That year, Mr. Crump was accused of murdering Mary Pinchot Meyer by the C&O Canal in Washington because he was spotted near the crime scene not long after the horrific act occurred. There was no murder weapon nor any physical evidence proving that Mr. Crump was the killer–in fact, there wasn’t even a preliminary hearing. He was arrested simply on the word of a witness who claimed to see Mr. Crump standing over the victim’s body. Dovey Johnson Roundtree took on Mr. Crump as a client, convinced of his innocence. The fee for her renowned legal services? $1. The prosecution viewed this case a slam dunk conviction, but not Ms. Roundtree–even after Mr. Crump’s alibi witness disappeared before trial. All she had left was Mr. Crump’s word and a police document overlooked by the prosecution, which provided a description of a suspect who did not fit Mr. Crump’s physical profile.
So, Ms. Roundtree took on the United States government in defense of her client in late July of 1965, using her laser-sharp cross-examination skills to tear apart the state’s witnesses and keeping the secret document under wraps for the time being. This was the most sensational murder case of the 1960s, and here was a female African American attorney fighting a solo battle against the United States Attorney’s office–and winning. Mr. Crump was acquitted of all charges, and Ms. Roundtree forever earned a place amongst Washington’s elite by simply doing her job better than others.

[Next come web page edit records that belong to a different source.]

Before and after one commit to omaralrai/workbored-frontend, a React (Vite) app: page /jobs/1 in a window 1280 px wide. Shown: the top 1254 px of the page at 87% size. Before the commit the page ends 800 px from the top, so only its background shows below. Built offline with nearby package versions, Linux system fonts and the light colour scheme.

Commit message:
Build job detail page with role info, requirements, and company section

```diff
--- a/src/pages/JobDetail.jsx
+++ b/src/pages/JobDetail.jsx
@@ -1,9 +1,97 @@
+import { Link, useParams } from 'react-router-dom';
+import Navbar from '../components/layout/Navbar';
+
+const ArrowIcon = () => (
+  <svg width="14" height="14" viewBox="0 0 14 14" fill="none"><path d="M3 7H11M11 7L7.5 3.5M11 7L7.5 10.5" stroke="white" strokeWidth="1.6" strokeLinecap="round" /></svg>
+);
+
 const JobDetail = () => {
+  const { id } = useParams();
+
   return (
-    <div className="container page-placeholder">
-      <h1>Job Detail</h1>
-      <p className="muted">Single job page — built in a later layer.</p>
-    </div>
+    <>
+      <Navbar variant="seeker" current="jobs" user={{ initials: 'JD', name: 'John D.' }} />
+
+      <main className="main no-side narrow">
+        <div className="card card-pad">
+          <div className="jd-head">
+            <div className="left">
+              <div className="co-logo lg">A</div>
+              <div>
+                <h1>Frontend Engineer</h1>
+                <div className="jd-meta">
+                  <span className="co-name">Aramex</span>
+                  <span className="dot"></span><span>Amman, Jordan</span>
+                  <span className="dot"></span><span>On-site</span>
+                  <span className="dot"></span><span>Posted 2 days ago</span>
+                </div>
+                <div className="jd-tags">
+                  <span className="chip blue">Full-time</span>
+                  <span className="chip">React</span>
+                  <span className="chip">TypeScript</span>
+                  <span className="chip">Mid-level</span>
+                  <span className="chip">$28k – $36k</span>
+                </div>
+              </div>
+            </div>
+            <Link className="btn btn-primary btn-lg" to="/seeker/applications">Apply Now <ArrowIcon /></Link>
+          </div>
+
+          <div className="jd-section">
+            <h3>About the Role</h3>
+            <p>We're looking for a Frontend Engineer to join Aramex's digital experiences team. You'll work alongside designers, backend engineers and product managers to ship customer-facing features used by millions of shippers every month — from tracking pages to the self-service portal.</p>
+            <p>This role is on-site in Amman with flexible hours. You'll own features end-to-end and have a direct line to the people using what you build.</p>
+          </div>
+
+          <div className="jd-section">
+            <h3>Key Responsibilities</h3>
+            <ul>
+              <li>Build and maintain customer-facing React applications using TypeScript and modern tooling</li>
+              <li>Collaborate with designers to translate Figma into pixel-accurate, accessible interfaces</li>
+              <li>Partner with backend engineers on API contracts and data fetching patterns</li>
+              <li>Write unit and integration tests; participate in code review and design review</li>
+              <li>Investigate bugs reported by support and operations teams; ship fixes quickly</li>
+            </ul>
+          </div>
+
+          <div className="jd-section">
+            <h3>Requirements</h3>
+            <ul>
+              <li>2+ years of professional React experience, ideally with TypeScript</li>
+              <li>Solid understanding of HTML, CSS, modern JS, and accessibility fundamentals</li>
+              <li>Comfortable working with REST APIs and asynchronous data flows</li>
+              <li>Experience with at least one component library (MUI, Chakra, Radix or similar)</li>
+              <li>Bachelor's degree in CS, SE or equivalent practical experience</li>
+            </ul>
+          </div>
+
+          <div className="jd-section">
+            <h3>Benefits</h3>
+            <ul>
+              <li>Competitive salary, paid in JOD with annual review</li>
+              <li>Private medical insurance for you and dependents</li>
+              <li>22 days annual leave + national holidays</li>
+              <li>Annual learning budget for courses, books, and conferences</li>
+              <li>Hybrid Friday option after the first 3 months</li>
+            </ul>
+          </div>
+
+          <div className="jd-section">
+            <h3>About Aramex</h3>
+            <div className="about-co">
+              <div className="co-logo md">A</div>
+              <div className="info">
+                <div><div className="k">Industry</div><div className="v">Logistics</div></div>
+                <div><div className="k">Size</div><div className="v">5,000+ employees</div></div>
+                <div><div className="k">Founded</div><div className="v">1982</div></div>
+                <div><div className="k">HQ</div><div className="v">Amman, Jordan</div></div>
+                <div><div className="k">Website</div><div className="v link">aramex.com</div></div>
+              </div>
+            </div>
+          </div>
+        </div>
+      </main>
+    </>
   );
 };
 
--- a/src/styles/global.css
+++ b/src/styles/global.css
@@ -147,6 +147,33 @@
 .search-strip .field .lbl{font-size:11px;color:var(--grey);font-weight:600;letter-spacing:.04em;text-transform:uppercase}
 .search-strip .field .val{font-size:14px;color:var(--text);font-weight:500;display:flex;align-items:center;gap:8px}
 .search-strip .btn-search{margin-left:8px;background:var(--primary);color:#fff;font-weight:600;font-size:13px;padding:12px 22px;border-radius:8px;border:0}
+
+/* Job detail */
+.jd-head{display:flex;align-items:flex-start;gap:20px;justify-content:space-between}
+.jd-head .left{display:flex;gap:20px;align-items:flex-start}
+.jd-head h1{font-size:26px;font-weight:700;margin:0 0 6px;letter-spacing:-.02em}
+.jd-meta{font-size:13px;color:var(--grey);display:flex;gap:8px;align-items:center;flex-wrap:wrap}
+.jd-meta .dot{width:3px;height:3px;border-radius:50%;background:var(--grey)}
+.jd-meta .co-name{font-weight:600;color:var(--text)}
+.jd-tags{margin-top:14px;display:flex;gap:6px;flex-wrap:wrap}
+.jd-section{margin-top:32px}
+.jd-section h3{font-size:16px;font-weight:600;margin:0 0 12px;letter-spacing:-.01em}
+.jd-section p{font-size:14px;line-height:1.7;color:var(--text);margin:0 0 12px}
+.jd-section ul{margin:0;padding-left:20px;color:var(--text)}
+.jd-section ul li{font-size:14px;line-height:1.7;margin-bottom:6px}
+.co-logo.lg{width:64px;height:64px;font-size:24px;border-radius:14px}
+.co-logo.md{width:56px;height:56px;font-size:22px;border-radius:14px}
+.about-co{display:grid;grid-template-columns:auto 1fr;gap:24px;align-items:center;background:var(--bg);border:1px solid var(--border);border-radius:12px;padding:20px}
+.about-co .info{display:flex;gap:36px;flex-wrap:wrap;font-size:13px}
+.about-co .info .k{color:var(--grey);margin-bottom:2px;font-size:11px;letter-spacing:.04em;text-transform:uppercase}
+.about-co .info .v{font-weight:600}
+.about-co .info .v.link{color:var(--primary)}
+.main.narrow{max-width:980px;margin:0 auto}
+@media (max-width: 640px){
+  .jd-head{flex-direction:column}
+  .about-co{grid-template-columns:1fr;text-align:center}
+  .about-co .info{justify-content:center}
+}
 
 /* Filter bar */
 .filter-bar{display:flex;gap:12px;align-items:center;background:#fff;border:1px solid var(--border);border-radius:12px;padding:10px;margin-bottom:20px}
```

This landmark case served as a beacon of hope for both Black and female lawyers for generations to come. And the victory resulted in Ms. Roundtree becoming one of Washington, DC’s most sought-after criminal defense attorneys.
Later on, she merged her ministry at Allen Chapel AME Church with her law practice and moved away from criminal defense law and toward family law. In this capacity, Ms. Roundtree focused her efforts fighting for the welfare of families and children until she retired from law in 1996. Upon her retirement, the accolades flooded in. She was the recipient of the American Bar Association’s 2000 Margaret Brent Women Lawyers of Achievement Award as well as the Janet B. Reno Torchbearer Award in 2011 from the Women’s Bar Association of the District of Columbia, the organization she’d integrated in 1962. Dovey Roundtree died in 2018 in Charlotte at the age of 104. Her legacy continues through the Dovey Johnson Roundtree Educational Trust, which funds scholarships to Spelman College and Howard Law School students.
While these history-making women have flown under the recognition radar, that doesn’t diminish the importance and significance of their accomplishments. In fact, in a way, it makes them even more impressive. After all, what would today’s entertainment landscape look like without Sheila Johnson’s contributions? Would there be as many successful female physicians if not for Mary Putnam Jacobi paving the way? The legal profession certainly would be lacking brilliant women–especially African American women–without Dovey Johnson Roundtree. These women are true pioneers to be celebrated this Women’s History Month and beyond.
What other trailblazing women do you think should be recognized during Women’s History Month? Leave a comment below!